── Task input ──

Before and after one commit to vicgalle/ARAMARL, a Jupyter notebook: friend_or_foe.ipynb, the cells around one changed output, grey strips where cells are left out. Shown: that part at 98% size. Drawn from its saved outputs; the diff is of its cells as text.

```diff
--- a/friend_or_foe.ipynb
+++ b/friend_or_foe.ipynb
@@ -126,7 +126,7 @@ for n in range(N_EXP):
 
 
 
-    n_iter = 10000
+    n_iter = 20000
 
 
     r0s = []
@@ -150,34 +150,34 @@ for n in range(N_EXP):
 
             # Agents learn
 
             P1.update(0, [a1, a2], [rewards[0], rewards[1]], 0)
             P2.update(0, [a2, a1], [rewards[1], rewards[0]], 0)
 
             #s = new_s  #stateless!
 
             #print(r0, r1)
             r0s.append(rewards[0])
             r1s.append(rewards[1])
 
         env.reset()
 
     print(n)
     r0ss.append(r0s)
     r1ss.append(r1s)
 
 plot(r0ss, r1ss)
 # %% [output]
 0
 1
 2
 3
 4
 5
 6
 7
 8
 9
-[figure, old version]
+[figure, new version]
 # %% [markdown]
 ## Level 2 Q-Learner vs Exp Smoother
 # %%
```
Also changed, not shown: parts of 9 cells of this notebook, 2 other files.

───
── Task input ──

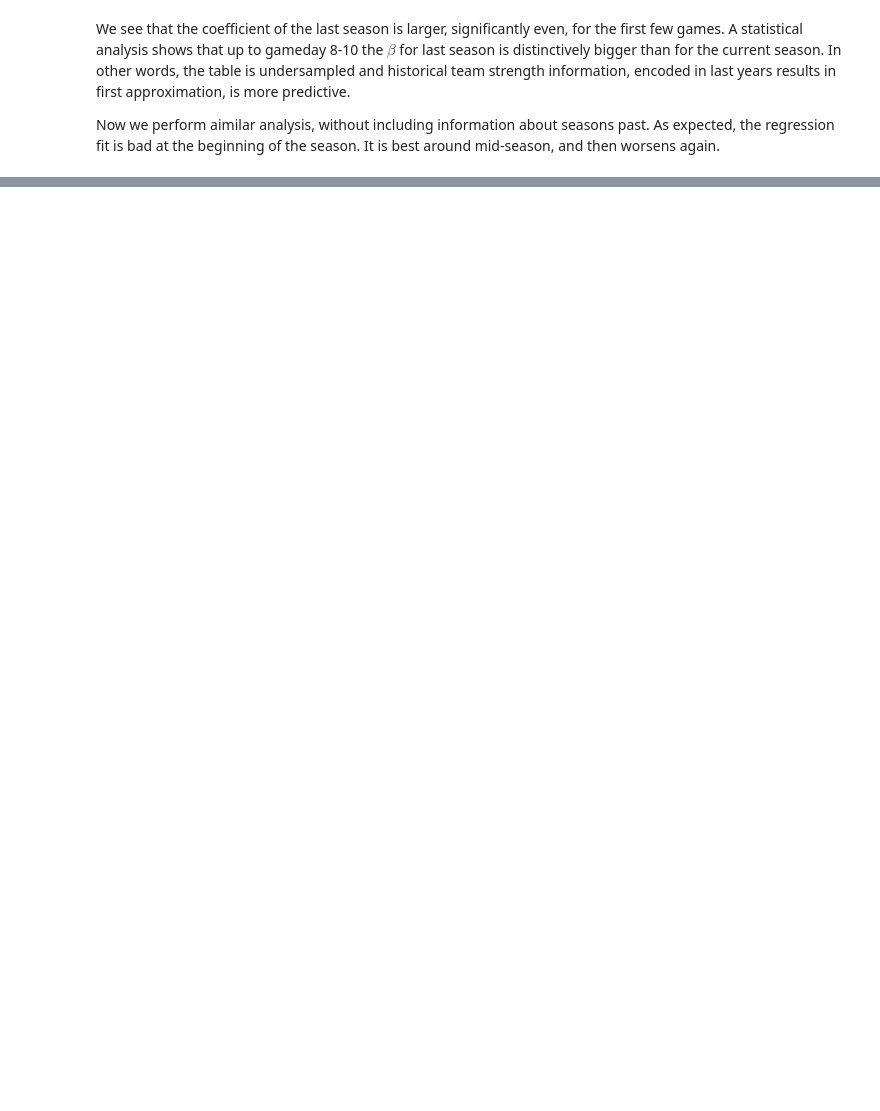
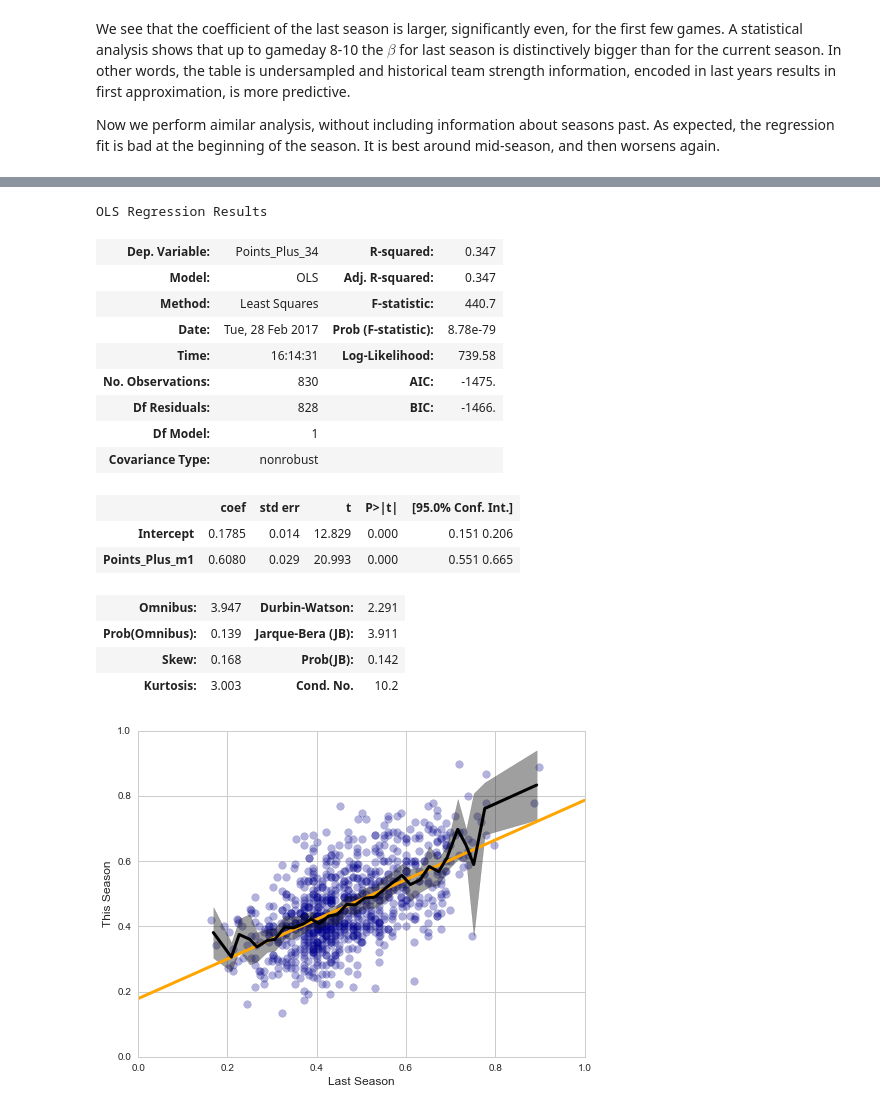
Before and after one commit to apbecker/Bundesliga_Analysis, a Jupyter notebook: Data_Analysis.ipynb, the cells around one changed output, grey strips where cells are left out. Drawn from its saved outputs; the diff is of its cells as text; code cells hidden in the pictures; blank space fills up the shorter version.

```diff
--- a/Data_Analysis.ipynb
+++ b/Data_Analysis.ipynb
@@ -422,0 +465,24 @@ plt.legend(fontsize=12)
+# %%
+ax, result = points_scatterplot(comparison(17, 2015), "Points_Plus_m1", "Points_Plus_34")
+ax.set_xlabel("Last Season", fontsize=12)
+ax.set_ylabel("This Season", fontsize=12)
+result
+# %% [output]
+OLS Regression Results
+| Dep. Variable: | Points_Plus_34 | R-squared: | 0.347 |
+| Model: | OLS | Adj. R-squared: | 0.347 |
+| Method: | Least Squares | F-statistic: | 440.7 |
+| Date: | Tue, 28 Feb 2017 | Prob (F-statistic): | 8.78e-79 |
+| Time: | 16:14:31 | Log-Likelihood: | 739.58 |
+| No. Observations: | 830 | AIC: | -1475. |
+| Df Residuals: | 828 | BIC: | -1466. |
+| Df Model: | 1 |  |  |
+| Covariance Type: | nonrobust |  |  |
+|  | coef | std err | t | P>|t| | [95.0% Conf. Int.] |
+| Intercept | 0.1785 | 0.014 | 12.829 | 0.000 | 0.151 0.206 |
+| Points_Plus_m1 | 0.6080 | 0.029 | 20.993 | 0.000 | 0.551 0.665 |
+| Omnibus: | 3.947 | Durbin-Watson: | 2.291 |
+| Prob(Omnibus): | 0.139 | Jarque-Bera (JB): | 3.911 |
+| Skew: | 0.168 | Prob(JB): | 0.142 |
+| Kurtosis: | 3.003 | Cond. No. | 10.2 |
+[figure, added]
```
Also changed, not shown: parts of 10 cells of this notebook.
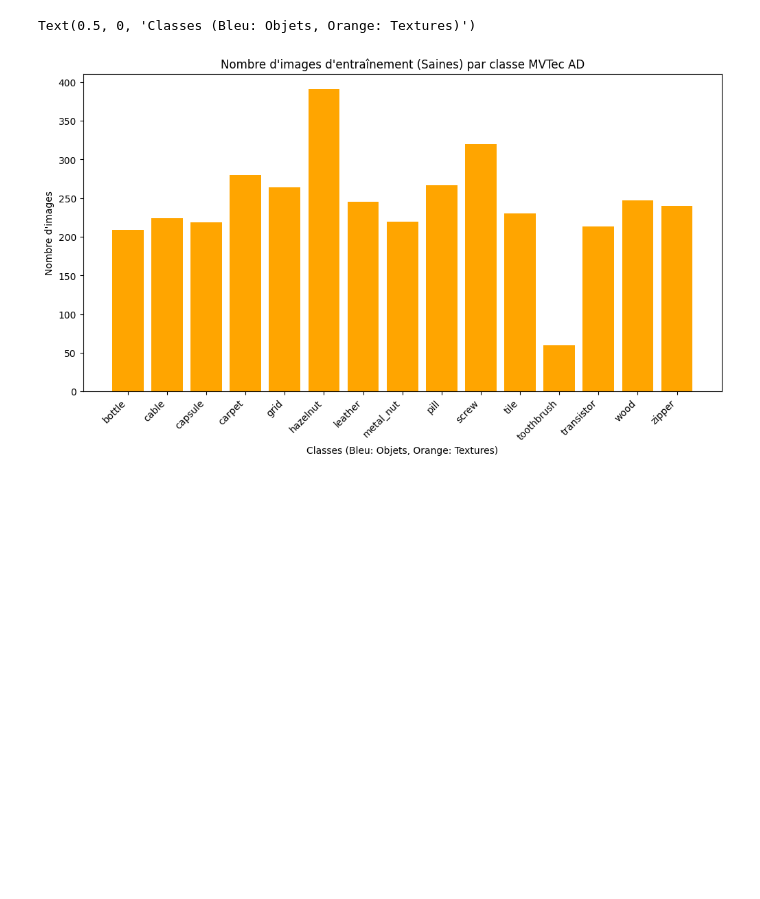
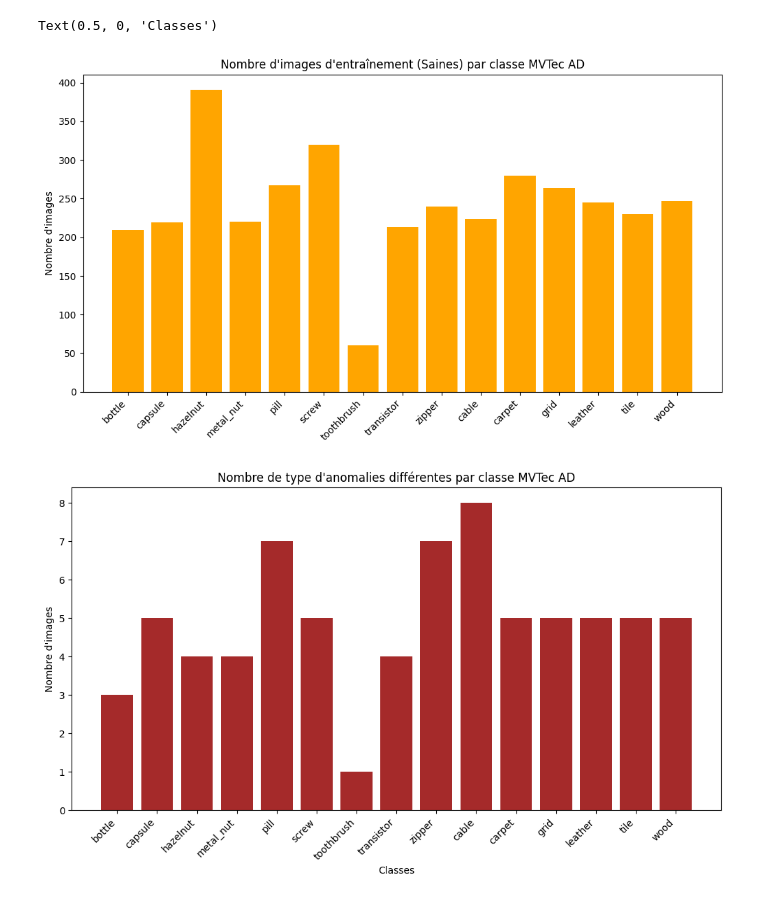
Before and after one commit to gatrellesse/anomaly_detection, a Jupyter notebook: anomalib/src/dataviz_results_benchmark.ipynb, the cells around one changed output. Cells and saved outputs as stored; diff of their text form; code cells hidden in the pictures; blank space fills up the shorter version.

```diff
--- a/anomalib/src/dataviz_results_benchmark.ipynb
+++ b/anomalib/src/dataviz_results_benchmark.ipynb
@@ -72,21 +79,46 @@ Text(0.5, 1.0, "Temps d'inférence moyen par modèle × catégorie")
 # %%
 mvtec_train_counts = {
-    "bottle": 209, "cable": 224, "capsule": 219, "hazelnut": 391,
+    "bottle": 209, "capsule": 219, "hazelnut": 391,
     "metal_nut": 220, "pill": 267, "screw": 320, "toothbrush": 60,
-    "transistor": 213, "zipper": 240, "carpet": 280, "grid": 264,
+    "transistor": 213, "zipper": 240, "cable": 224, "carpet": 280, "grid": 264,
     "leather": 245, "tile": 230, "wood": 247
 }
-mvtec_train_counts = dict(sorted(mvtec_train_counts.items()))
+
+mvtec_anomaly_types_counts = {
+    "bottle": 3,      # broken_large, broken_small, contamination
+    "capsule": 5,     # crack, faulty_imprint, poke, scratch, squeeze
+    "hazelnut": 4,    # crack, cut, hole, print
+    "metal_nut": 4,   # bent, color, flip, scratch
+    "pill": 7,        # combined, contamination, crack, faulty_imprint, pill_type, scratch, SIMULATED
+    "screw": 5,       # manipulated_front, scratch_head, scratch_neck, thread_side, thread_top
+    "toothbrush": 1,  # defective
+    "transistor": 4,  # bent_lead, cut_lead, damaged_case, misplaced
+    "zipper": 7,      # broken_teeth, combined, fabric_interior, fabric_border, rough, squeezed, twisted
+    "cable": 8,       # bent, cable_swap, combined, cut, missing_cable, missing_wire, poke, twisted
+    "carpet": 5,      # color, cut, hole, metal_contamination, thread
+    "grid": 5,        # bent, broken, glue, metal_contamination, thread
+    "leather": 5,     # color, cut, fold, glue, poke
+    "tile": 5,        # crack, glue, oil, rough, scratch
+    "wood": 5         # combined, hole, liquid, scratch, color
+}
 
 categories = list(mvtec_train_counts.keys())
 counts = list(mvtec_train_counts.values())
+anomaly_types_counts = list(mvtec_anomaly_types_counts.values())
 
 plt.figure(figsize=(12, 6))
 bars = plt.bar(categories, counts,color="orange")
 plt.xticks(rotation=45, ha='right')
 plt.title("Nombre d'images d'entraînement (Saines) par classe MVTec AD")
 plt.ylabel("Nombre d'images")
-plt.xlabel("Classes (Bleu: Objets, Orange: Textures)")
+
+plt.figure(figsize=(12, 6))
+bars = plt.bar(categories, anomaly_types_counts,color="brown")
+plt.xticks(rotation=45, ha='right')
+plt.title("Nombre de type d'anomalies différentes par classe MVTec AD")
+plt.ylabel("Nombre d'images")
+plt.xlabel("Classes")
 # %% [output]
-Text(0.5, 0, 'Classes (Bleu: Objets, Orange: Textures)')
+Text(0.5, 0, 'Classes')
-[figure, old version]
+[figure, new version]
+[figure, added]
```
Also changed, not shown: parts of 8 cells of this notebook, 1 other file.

───

Problem details: Each line above with the string "output" in it should be located and copied.

Result:
Before and after one commit to vicgalle/ARAMARL, a Jupyter notebook: friend_or_foe.ipynb, the cells around one changed output, grey strips where cells are left out. Shown: that part at 98% size. Drawn from its saved outputs; the diff is of its cells as text.
 # %% [output]
Before and after one commit to apbecker/Bundesliga_Analysis, a Jupyter notebook: Data_Analysis.ipynb, the cells around one changed output, grey strips where cells are left out. Drawn from its saved outputs; the diff is of its cells as text; code cells hidden in the pictures; blank space fills up the shorter version.
+# %% [output]
Before and after one commit to gatrellesse/anomaly_detection, a Jupyter notebook: anomalib/src/dataviz_results_benchmark.ipynb, the cells around one changed output. Cells and saved outputs as stored; diff of their text form; code cells hidden in the pictures; blank space fills up the shorter version.
 # %% [output]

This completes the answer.